It ain’t over when it’s over
: If you think media has overdosed on coverage of the Schiavo case, just wait until she dies. What should be a sad moment in a tragic story, a private mourning for her family — yes, all the family — will become, instead, a most public spectacle, you can be sure.
The rhetoric of the people before the cameras in Florida and Washington has gotten hotter and hotter. The crowds in Florida are growing. I fear the Schiavo riots, I really do.
There are a lot of ministers and people trumpeting Christianity down there. I hope some of them remember that this is a religion of forgiveness, grace, and peace — remember that turning the other cheek thing, folks. Unfortunately, though, it is the men of the cloth who’ve been the angriest on TV.
I’ll bet we’ll see shrines beyond those for Elian Gonzalez. This story will not end soon.
What I’m really afraid of is that Fox will bring back John Edwards, the flim-flam TV man who says he talks to the dead — yes, they interviewed even him on this story. Then we’ll hear Terri speak.
Jon Stewart says: “The Schiavo feeding tube will soon be removed from the cable news networks.” (Make sure to watch it.)
Now, of course, I was part of that feeding frenzy, doing reports on what the blogs said about Schiavo for MSNBC. I did that once, earlier in the story, and found lots of prayers and really nothing being said on the other side; there wasn’t an other side online TV wants another side. They asked me to do it again, later, and I protested that we wouldn’t see anything new, just more prayers; we wouldn’t see two sides and cable news wants two sides. But I was wrong. In the meantime, Congress got involved; the story was now not just a media spectacle but also a political spectacle. Now there was plenty of talk on the blogs about the politics, the ethics, living wills, media. The comments in this blog alone exploded with discussion. The people were indeed talking about the story. So I reported it… more than once. (I leave it to you to judge my culpability in adding to the spectacle.)

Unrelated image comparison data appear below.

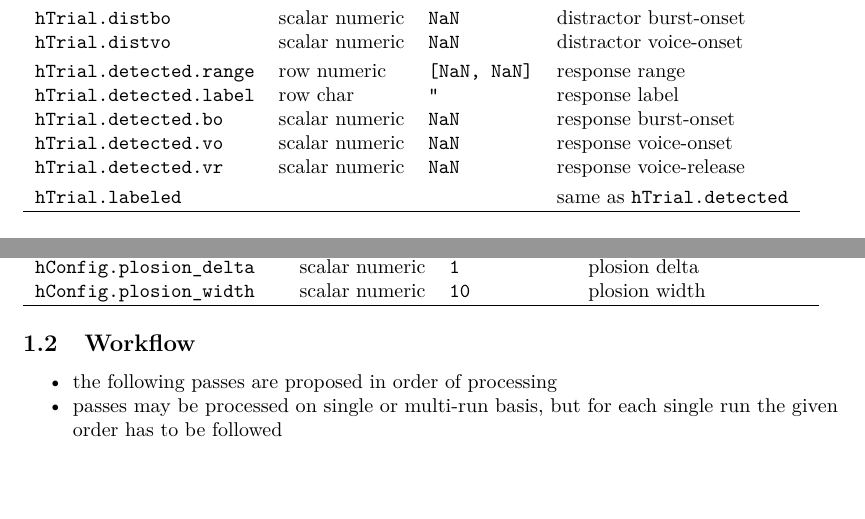
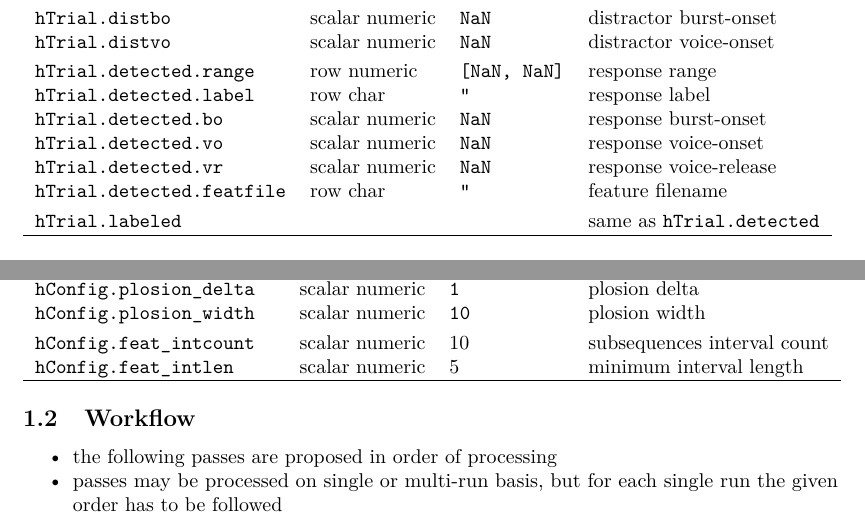
Before and after one commit to murtex/cdp, a LaTeX document (doc/main.tex, which reads doc/iface_structs.tex): two parts of page 2 of 7, joined at a grey line, cut so that both start at the same text, the shorter picture padded with empty space. Compiled offline with pdfLaTeX.

Commit message:
added subsequential feature extraction

```diff
--- a/doc/iface_structs.tex
+++ b/doc/iface_structs.tex
@@ -60,6 +60,7 @@
 	\code{hTrial.detected.bo}&scalar numeric&\code{NaN}&response burst-onset\\
 	\code{hTrial.detected.vo}&scalar numeric&\code{NaN}&response voice-onset\\
 	\code{hTrial.detected.vr}&scalar numeric&\code{NaN}&response voice-release\\
+	\code{hTrial.detected.featfile}&row char&\code{''}&feature filename\\
 	\noalign{\smallskip}
 	\code{hTrial.labeled}&&&same as \code{hTrial.detected}\\
 	\hline
@@ -94,5 +95,8 @@
 	\code{hConfig.plosion\_threshs}&row numeric&\code{[20, 10]}&plosion thresholds\\
 	\code{hConfig.plosion\_delta}&scalar numeric&\code{1}&plosion delta\\
 	\code{hConfig.plosion\_width}&scalar numeric&\code{10}&plosion width\\
+	\noalign{\smallskip}
+	\code{hConfig.feat\_intcount}&scalar numeric&10&subsequences interval count\\
+	\code{hConfig.feat\_intlen}&scalar numeric&5&minimum interval length\\
 	\hline
 \end{tabular}
```
Also changed, not shown: +brf/README.md (added), README.md, doc/cdp.pdf, 7 other files.
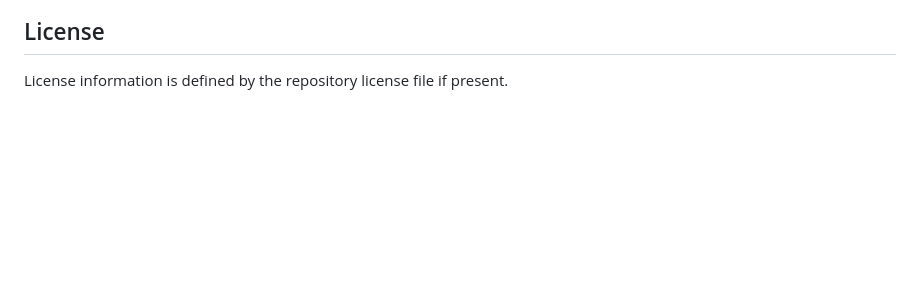
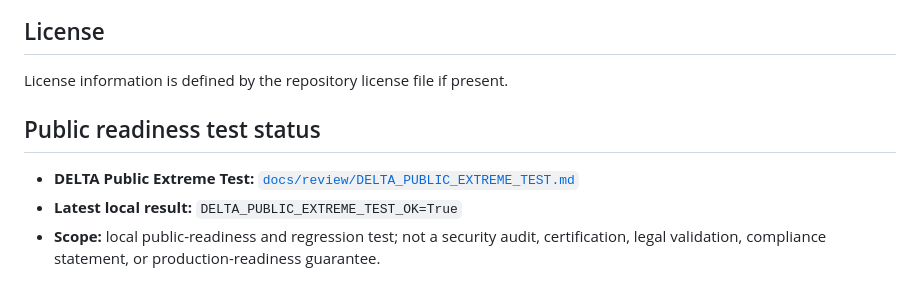
Before and after one commit to tomaszluszcz83-ship-it/delta-protocol, a Markdown page: README.md, the part around the change. Drawn GitHub-style; blank space fills up the shorter version.

Commit message:
docs: add README extreme test status v2.16.11

```diff
--- a/README.md
+++ b/README.md
@@ -553,3 +553,10 @@ No new cryptographic features
 ## License
 
 License information is defined by the repository license file if present.
+
+
+## Public readiness test status
+
+- **DELTA Public Extreme Test:** [`docs/review/DELTA_PUBLIC_EXTREME_TEST.md`](docs/review/DELTA_PUBLIC_EXTREME_TEST.md)
+- **Latest local result:** `DELTA_PUBLIC_EXTREME_TEST_OK=True`
+- **Scope:** local public-readiness and regression test; not a security audit, certification, legal validation, compliance statement, or production-readiness guarantee.
```
Also changed, not shown: docs/changelog/v2.16.11-readme-extreme-test-status.md (added, +43 -0 lines), docs/review/DELTA_PUBLIC_EXTREME_TEST.md (added, +65 -0 lines).
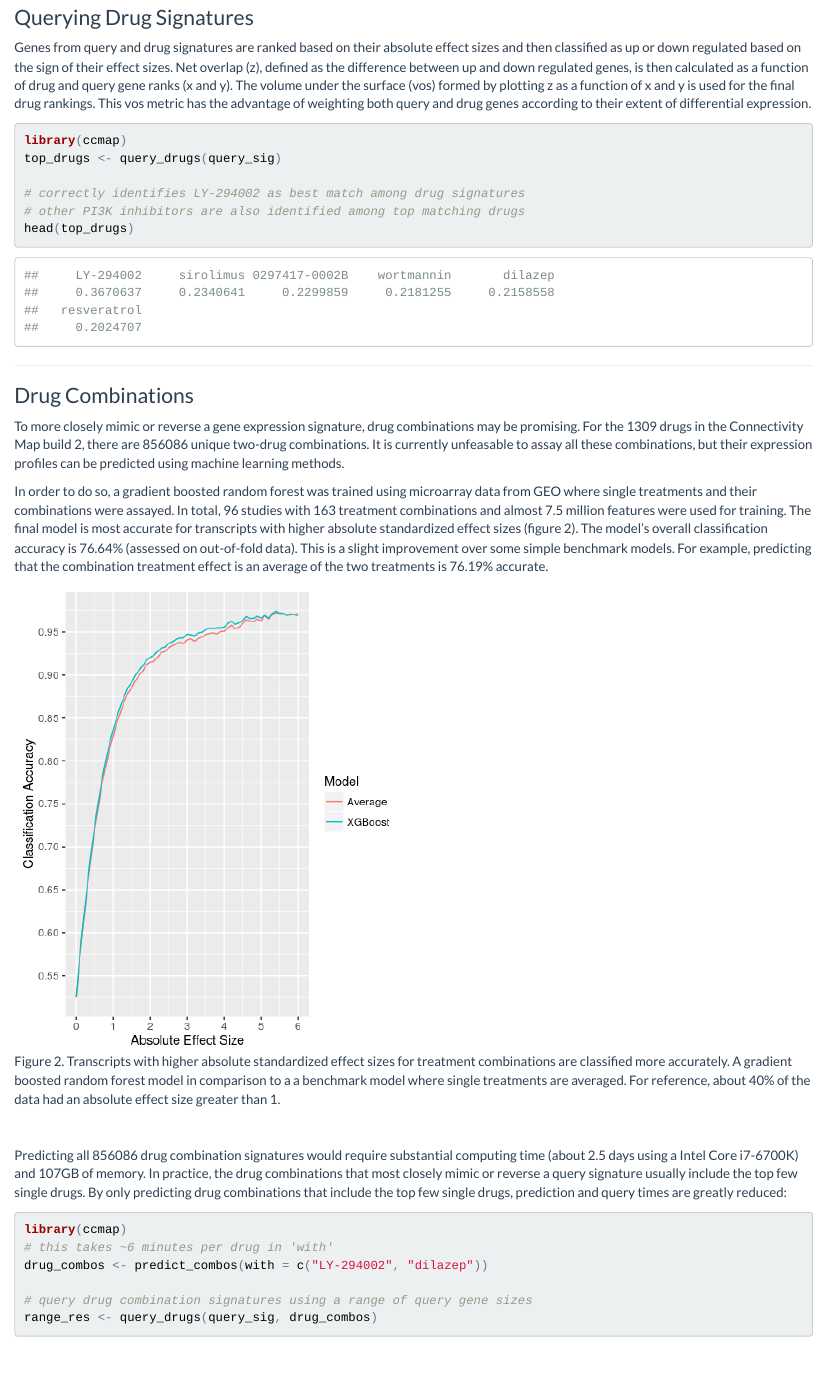
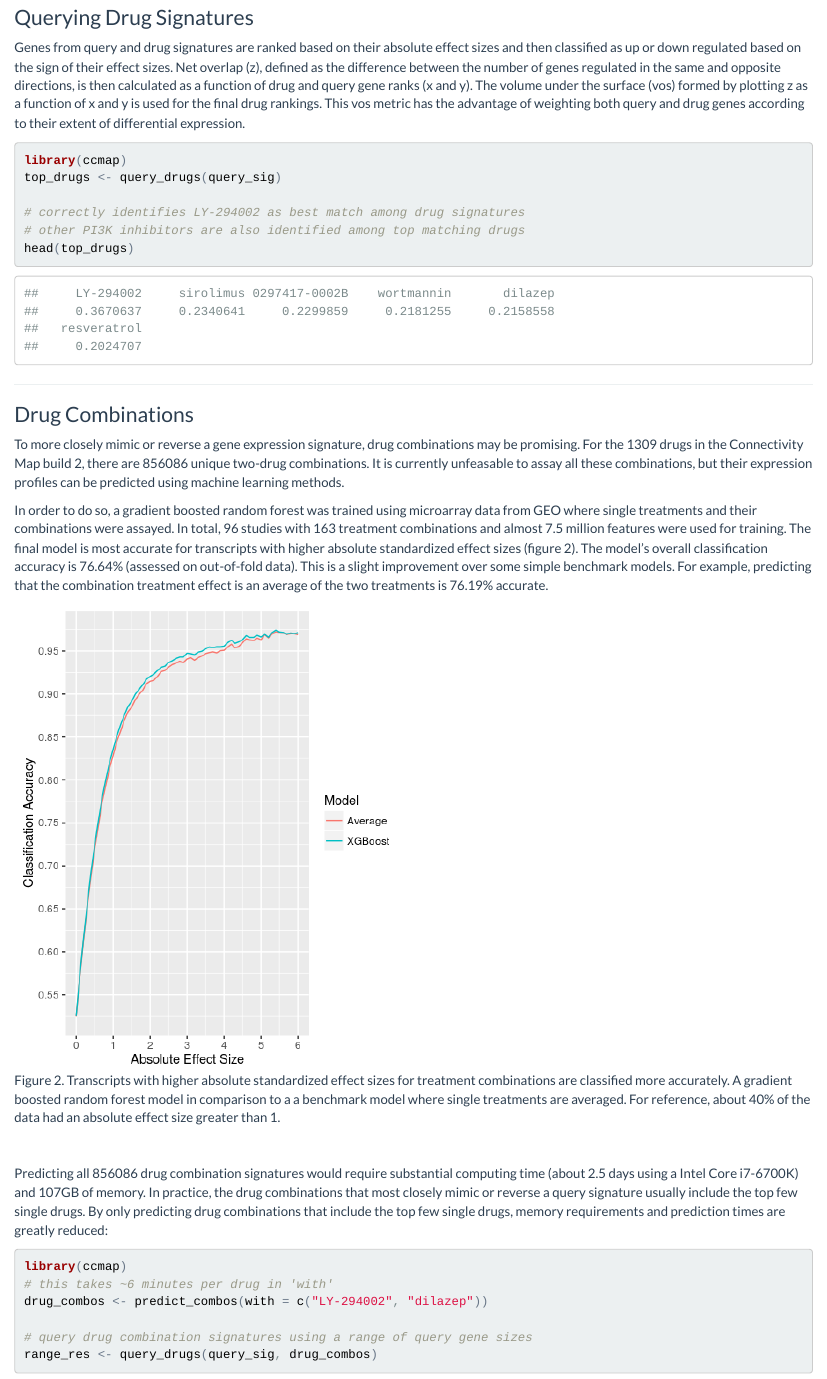
Before and after one commit to alexvpickering/ccmap, an R Markdown document (vignettes/ccmap-vignette.Rmd): the page in a window 1100 px wide, from 1880 px down. The pictures show the output file vignettes/ccmap-vignette.html that the author committed with the source, opened offline.

Commit message:
pass check

````diff
--- a/vignettes/ccmap-vignette.Rmd
+++ b/vignettes/ccmap-vignette.Rmd
@@ -97,12 +97,12 @@ data(cmap_es)
 
 Genes from query and drug signatures are ranked based on their absolute effect
 sizes and then classified as up or down regulated based on the sign of their
-effect sizes. Net overlap (z), defined as the difference between up and down
-regulated genes, is then calculated as a function of drug and query gene ranks
-(x and y). The volume under the surface (vos) formed by plotting z as a function
-of x and y is used for the final drug rankings. This vos metric has the
-advantage of weighting both query and drug genes according to their extent of
-differential expression.
+effect sizes. Net overlap (z), defined as the difference between the number of
+genes regulated in the same and opposite directions, is then calculated as a
+function of drug and query gene ranks (x and y). The volume under the surface
+(vos) formed by plotting z as a function of x and y is used for the final drug
+rankings. This vos metric has the advantage of weighting both query and drug
+genes according to their extent of differential expression.
 
 ```{r, message=FALSE, warning=FALSE}
 library(ccmap)
@@ -148,8 +148,8 @@ Predicting all 856086 drug combination signatures would require substantial
 computing time (about 2.5 days using a Intel Core i7-6700K) and 107GB of memory.
 In practice, the drug combinations that most closely mimic or reverse a query
 signature usually include the top few single drugs. By only predicting drug
-combinations that include the top few single drugs, prediction and query times
-are greatly reduced:
+combinations that include the top few single drugs, memory requirements and
+prediction times are greatly reduced:
 
 ```{r eval=FALSE}
 library(ccmap)
````
Also changed, not shown: R/query_drugs.R (+2 -9 lines), R/test_ma.R (+2 -2 lines), vignettes/ccmap-vignette.html, 3 other files.
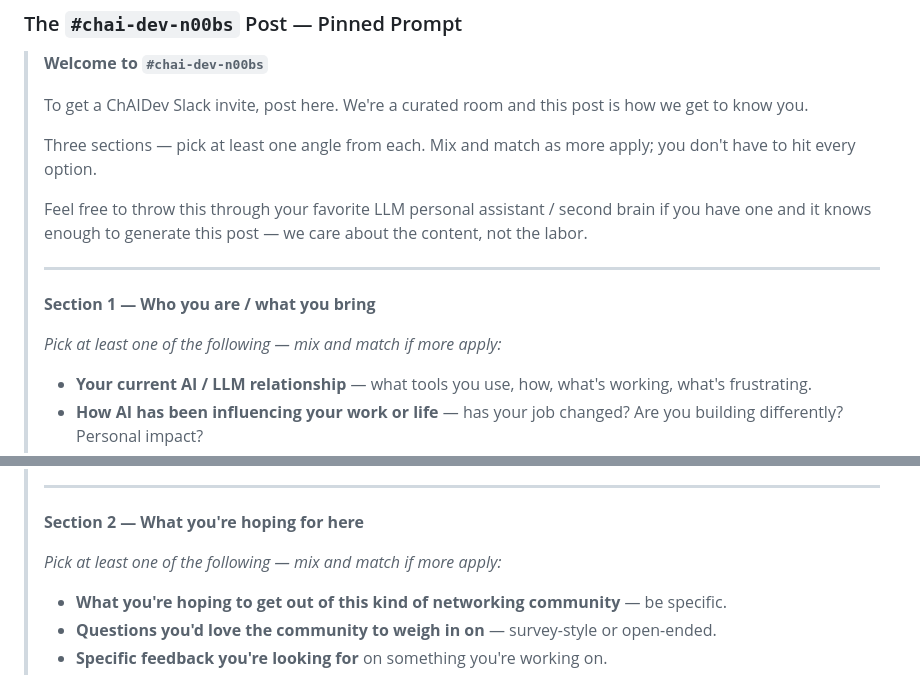
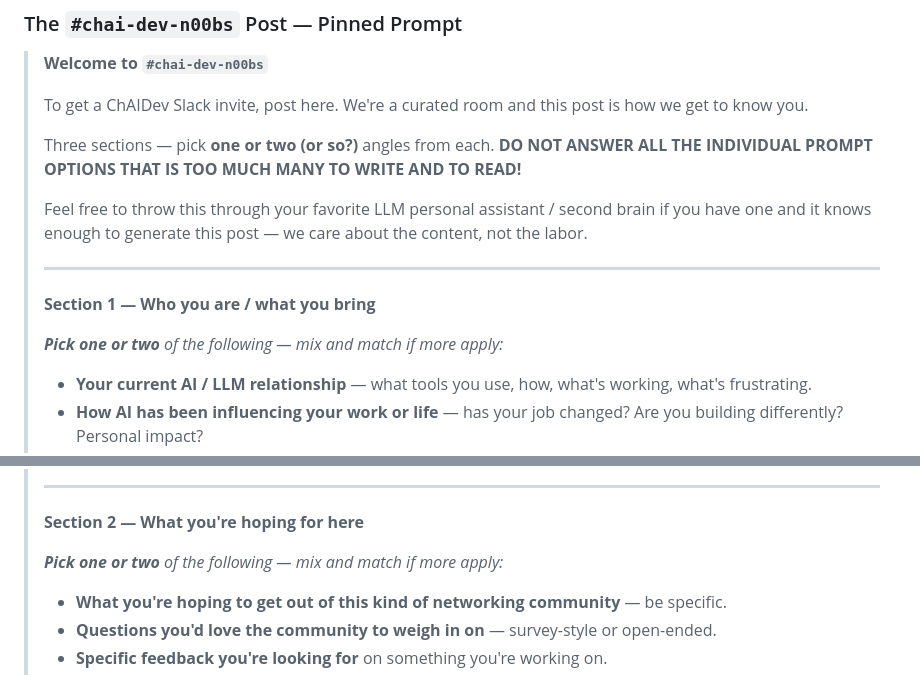
Before and after one commit to etherops/chaidev, a Markdown page: home.md, 2 parts joined by grey strips. Drawn GitHub-style.

Commit message:
tighten n00bs prompt: cap angle-picking at one or two per section
Adds emphasis that respondents shouldn't try to answer every bullet under
each section — pick one or two angles, mix as desired. Per-section
'Pick' instructions updated for symmetry; top-level instruction makes
the limit explicit.

```diff
--- a/home.md
+++ b/home.md
@@ -111,7 +111,7 @@ The new member isn't in Slack yet, so the sponsor posts on their behalf. Once th
 >
 > To get a ChAIDev Slack invite, post here. We're a curated room and this post is how we get to know you.
 >
-> Three sections — pick at least one angle from each. Mix and match as more apply; you don't have to hit every option.
+> Three sections — pick **one or two (or so?)** angles from each. **DO NOT ANSWER ALL THE INDIVIDUAL PROMPT OPTIONS THAT IS TOO MUCH MANY TO WRITE AND TO READ!**
 >
 > Feel free to throw this through your favorite LLM personal assistant / second brain if you have one and it knows enough to generate this post — we care about the content, not the labor.
 >
@@ -119,7 +119,7 @@ The new member isn't in Slack yet, so the sponsor posts on their behalf. Once th
 >
 > **Section 1 — Who you are / what you bring**
 >
-> *Pick at least one of the following — mix and match if more apply:*
+> ***Pick one or two** of the following — mix and match if more apply:*
 >
 > - **Your current AI / LLM relationship** — what tools you use, how, what's working, what's frustrating.
 > - **How AI has been influencing your work or life** — has your job changed? Are you building differently? Personal impact?
@@ -134,7 +134,7 @@ The new member isn't in Slack yet, so the sponsor posts on their behalf. Once th
 >
 > **Section 2 — What you're hoping for here**
 >
-> *Pick at least one of the following — mix and match if more apply:*
+> ***Pick one or two** of the following — mix and match if more apply:*
 >
 > - **What you're hoping to get out of this kind of networking community** — be specific.
 > - **Questions you'd love the community to weigh in on** — survey-style or open-ended.
```
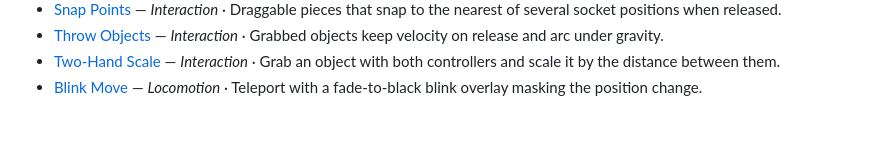
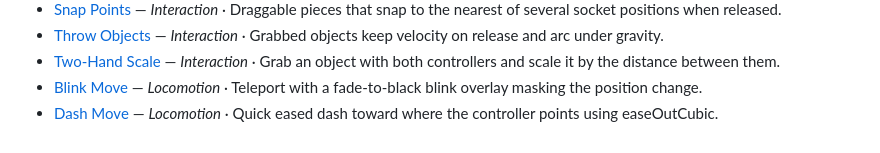
Before and after one commit to hectorMiranda/vr.minux.io, a Markdown page: docs/scenes/README.md, the part around the change. GitHub-like rendering.

Commit message:
docs(scenes): document the dash-move test

```diff
--- a/docs/scenes/README.md
+++ b/docs/scenes/README.md
@@ -46,3 +46,4 @@ One reference page per scene in the lab.
 - [Throw Objects](throw-objects.md) — _Interaction_ · Grabbed objects keep velocity on release and arc under gravity.
 - [Two-Hand Scale](two-hand-scale.md) — _Interaction_ · Grab an object with both controllers and scale it by the distance between them.
 - [Blink Move](blink-move.md) — _Locomotion_ · Teleport with a fade-to-black blink overlay masking the position change.
+- [Dash Move](dash-move.md) — _Locomotion_ · Quick eased dash toward where the controller points using easeOutCubic.
```
Also changed, not shown: docs/scenes/dash-move.md (added, +21 -0 lines).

Last night on Connected, I was glad to see Ron Reagan go after the people who’ve issued the most inflammatory rhetoric, accusing the judges in the case of wanting to murder Schiavo. Ron also asked one of the guests during the same segment in which I reported, again, on what the blogs were saying: Is media overdoing this; is this spectacle media’s fault? I think he was as shocked as I was at the answer: The guest said no; the people were talking about this case and so it’s OK for media to talk about it.
Hmmm. Chicken: Meet egg.
This, we are learning, is the nature of 24-hour news. It’s no longer about picking the top stories and packaging them in a paper or a show. I’ve said before that we used to wait for the news to come to us and now the news waits for us to come to it. So now we turn on the TV and expect to see the hottest story. And each cable channel fears being the one on right then without the hottest story. So we all get the hottest story all the time. And the problem is that all “hottest stories” become equal: war = Terri Schiavo = Michael Jackson.
I’m not sure what the solution to that is. I’d like to see one of them try a format that guarantees the rest of the news, what else is happening in the world. I’d watch that.
In the meantime, in the Schiavo story, I hope we see some restraint from the participants and from the media. We’ll see….